- **Work instruction**
Your task is to work out how many lines in the data that follows hold "label" and to state that number alone.

***

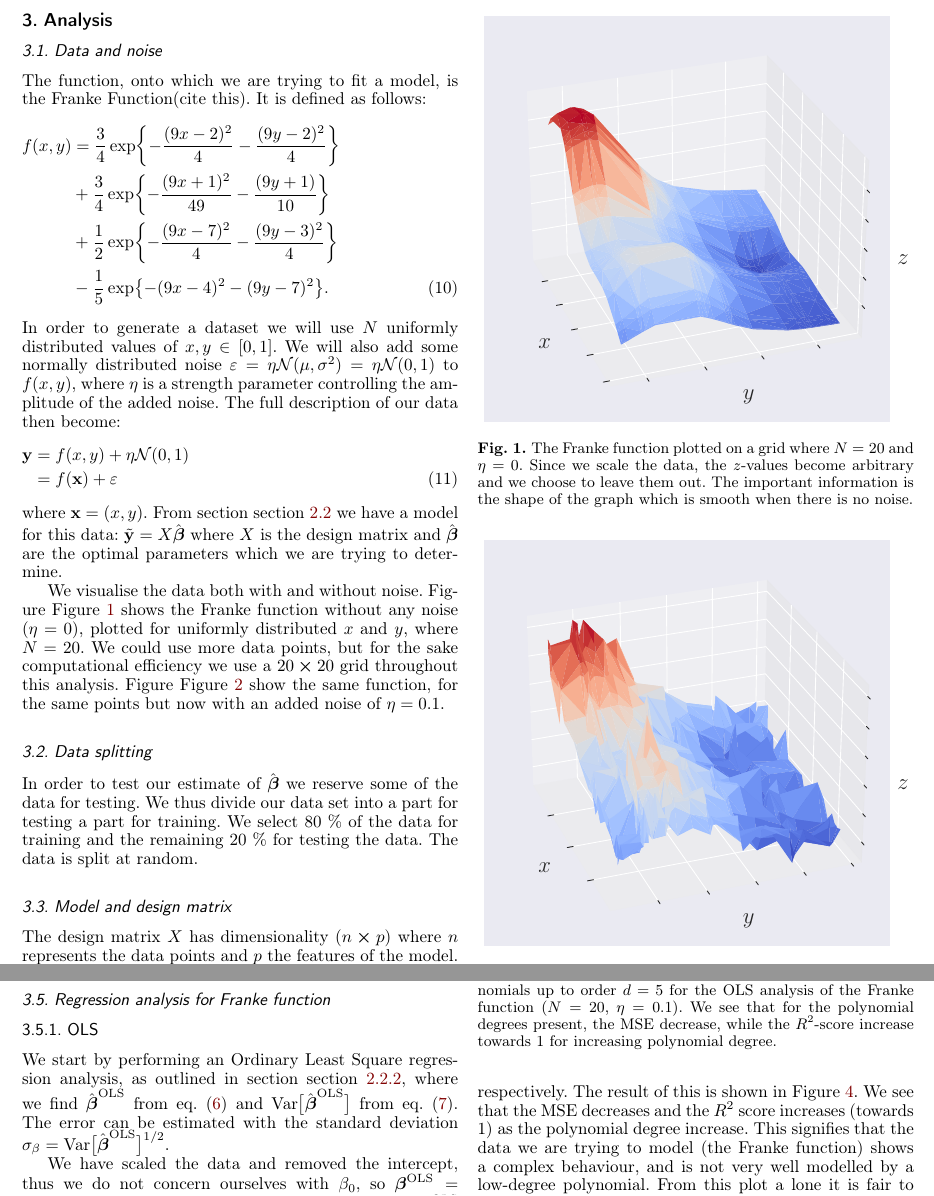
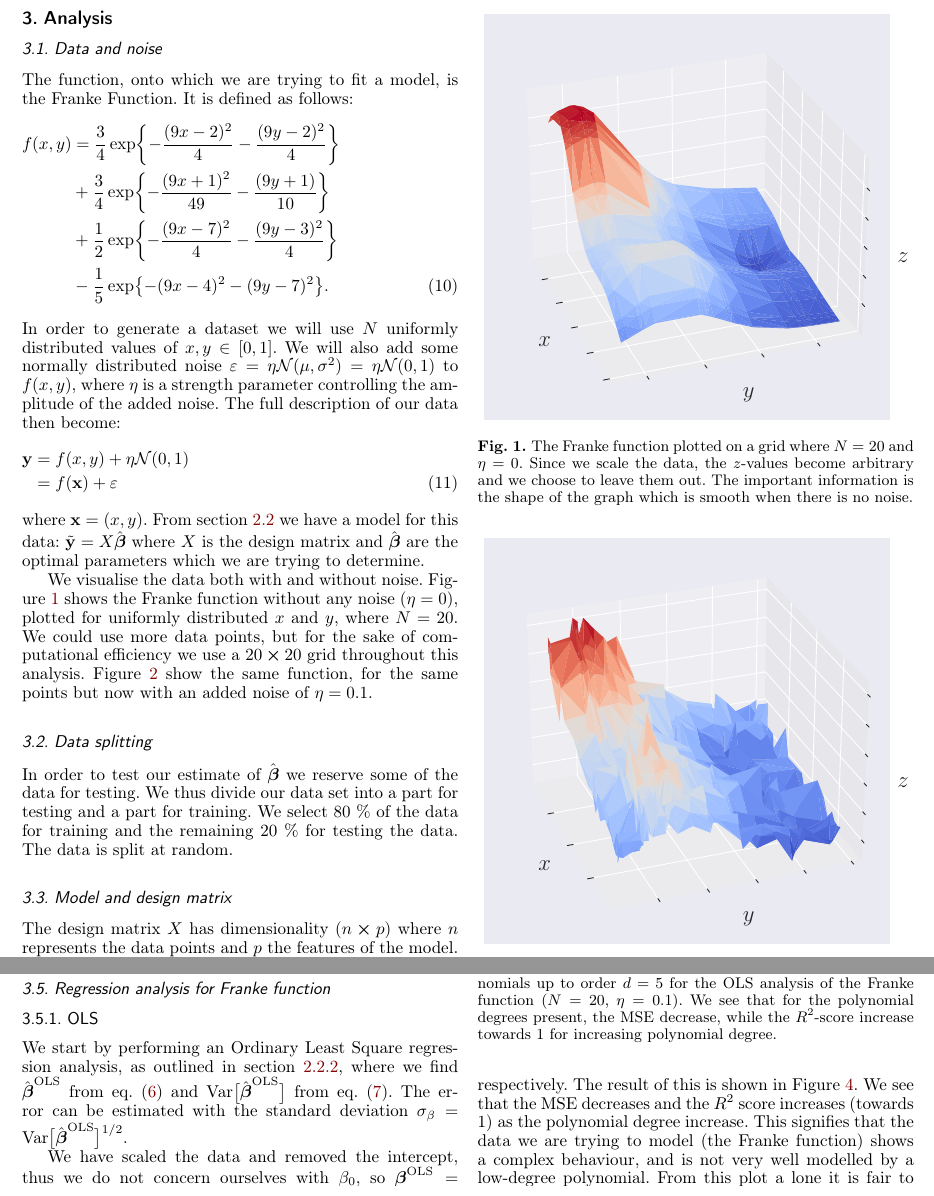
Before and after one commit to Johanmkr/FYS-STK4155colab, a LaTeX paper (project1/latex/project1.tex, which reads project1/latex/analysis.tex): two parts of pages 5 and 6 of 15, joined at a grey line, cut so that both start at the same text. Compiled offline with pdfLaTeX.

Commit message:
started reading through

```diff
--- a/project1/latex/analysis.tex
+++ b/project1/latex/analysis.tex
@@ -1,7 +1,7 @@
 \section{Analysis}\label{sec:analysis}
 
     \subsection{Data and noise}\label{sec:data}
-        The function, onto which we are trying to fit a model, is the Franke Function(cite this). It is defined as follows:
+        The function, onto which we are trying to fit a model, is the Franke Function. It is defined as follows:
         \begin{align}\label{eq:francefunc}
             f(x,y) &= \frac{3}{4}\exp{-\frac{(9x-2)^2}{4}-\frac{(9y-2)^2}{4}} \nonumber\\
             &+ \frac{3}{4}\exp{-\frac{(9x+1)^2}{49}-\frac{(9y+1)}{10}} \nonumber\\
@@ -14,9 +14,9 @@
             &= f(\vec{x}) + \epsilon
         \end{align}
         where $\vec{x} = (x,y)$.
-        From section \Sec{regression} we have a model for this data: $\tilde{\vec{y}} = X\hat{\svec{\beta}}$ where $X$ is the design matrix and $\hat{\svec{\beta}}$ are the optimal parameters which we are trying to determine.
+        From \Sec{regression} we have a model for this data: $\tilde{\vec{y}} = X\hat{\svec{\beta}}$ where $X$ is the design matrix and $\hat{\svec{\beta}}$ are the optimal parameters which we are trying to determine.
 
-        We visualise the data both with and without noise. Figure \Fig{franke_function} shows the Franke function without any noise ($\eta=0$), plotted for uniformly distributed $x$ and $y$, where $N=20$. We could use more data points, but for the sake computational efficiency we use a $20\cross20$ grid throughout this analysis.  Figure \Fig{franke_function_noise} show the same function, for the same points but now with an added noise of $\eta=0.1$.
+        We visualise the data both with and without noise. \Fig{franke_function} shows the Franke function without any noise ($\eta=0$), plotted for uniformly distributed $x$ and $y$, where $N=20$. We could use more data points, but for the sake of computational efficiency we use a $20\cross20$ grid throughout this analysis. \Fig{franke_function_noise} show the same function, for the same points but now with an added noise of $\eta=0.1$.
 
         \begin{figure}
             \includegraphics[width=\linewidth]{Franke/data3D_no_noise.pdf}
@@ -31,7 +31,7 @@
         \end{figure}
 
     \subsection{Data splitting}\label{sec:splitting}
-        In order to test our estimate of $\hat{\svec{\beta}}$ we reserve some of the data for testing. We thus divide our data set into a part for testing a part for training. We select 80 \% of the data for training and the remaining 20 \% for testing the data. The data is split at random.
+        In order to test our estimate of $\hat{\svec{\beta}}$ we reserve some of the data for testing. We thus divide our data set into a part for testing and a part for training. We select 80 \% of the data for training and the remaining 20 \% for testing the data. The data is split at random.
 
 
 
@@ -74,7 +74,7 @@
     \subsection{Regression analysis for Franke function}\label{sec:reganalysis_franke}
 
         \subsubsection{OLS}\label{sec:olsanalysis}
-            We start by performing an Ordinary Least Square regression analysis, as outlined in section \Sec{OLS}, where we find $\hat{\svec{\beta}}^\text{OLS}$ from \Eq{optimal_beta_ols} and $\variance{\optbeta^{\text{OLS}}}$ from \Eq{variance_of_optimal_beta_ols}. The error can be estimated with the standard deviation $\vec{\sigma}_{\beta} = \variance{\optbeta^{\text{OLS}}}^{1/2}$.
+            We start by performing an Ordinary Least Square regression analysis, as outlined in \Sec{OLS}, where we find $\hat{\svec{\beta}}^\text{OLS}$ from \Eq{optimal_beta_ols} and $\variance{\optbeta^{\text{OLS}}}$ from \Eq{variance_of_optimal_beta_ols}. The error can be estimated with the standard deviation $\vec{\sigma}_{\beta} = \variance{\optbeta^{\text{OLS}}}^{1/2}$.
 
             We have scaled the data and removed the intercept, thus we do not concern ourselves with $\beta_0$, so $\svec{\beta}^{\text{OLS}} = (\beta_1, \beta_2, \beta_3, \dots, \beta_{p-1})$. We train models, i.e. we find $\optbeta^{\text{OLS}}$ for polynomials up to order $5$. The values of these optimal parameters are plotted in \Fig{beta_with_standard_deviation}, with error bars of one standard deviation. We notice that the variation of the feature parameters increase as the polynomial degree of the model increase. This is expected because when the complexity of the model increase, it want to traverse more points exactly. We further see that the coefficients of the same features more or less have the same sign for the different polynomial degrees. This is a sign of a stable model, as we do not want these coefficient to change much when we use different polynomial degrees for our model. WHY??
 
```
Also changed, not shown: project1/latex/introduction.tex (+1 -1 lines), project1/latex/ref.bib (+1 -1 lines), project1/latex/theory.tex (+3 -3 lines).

***

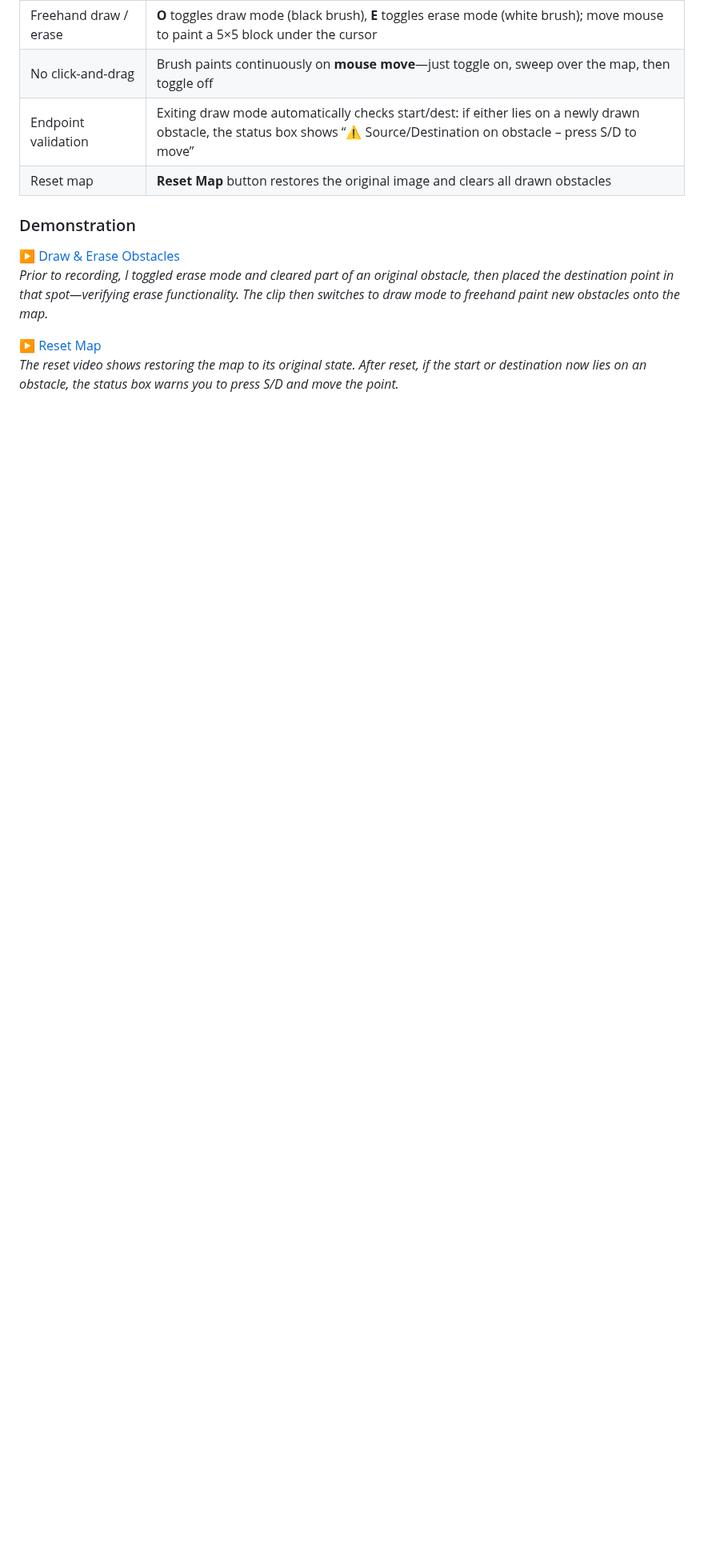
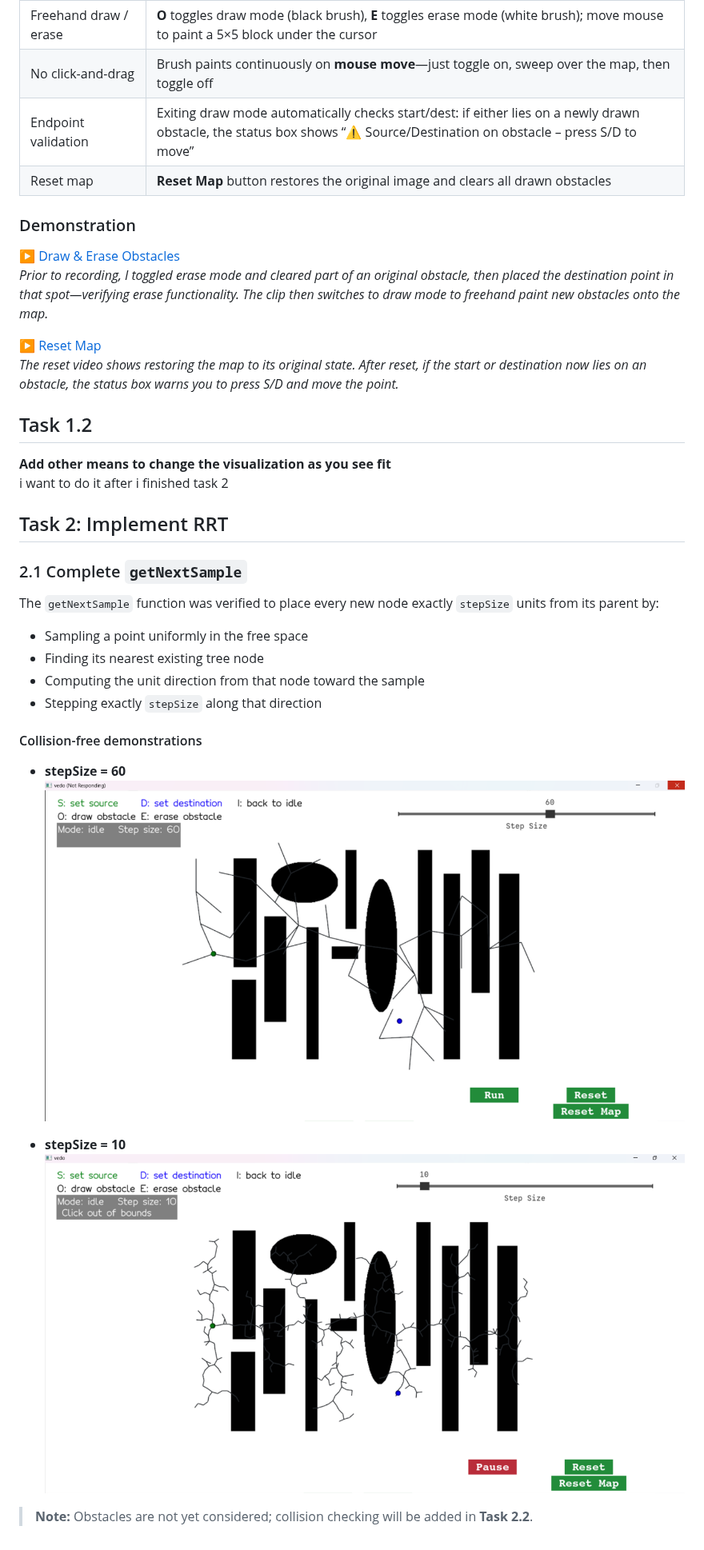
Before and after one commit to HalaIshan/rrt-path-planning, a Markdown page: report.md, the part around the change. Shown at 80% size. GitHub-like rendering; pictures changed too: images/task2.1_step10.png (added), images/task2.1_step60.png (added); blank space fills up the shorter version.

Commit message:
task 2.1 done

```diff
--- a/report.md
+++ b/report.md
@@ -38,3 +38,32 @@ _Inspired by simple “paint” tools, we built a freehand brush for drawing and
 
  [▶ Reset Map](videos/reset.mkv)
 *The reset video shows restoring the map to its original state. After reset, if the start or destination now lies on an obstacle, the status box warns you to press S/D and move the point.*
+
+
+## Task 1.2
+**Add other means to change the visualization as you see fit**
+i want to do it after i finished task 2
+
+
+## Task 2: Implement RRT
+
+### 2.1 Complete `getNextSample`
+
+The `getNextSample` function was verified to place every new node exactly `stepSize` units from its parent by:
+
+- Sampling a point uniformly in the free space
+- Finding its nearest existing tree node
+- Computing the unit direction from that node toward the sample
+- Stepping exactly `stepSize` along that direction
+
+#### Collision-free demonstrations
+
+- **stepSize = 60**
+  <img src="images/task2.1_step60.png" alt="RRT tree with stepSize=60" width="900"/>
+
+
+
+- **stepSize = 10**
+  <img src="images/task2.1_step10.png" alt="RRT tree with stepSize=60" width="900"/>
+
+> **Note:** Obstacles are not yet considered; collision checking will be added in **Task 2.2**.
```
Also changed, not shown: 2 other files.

***

- **Worked solution**
6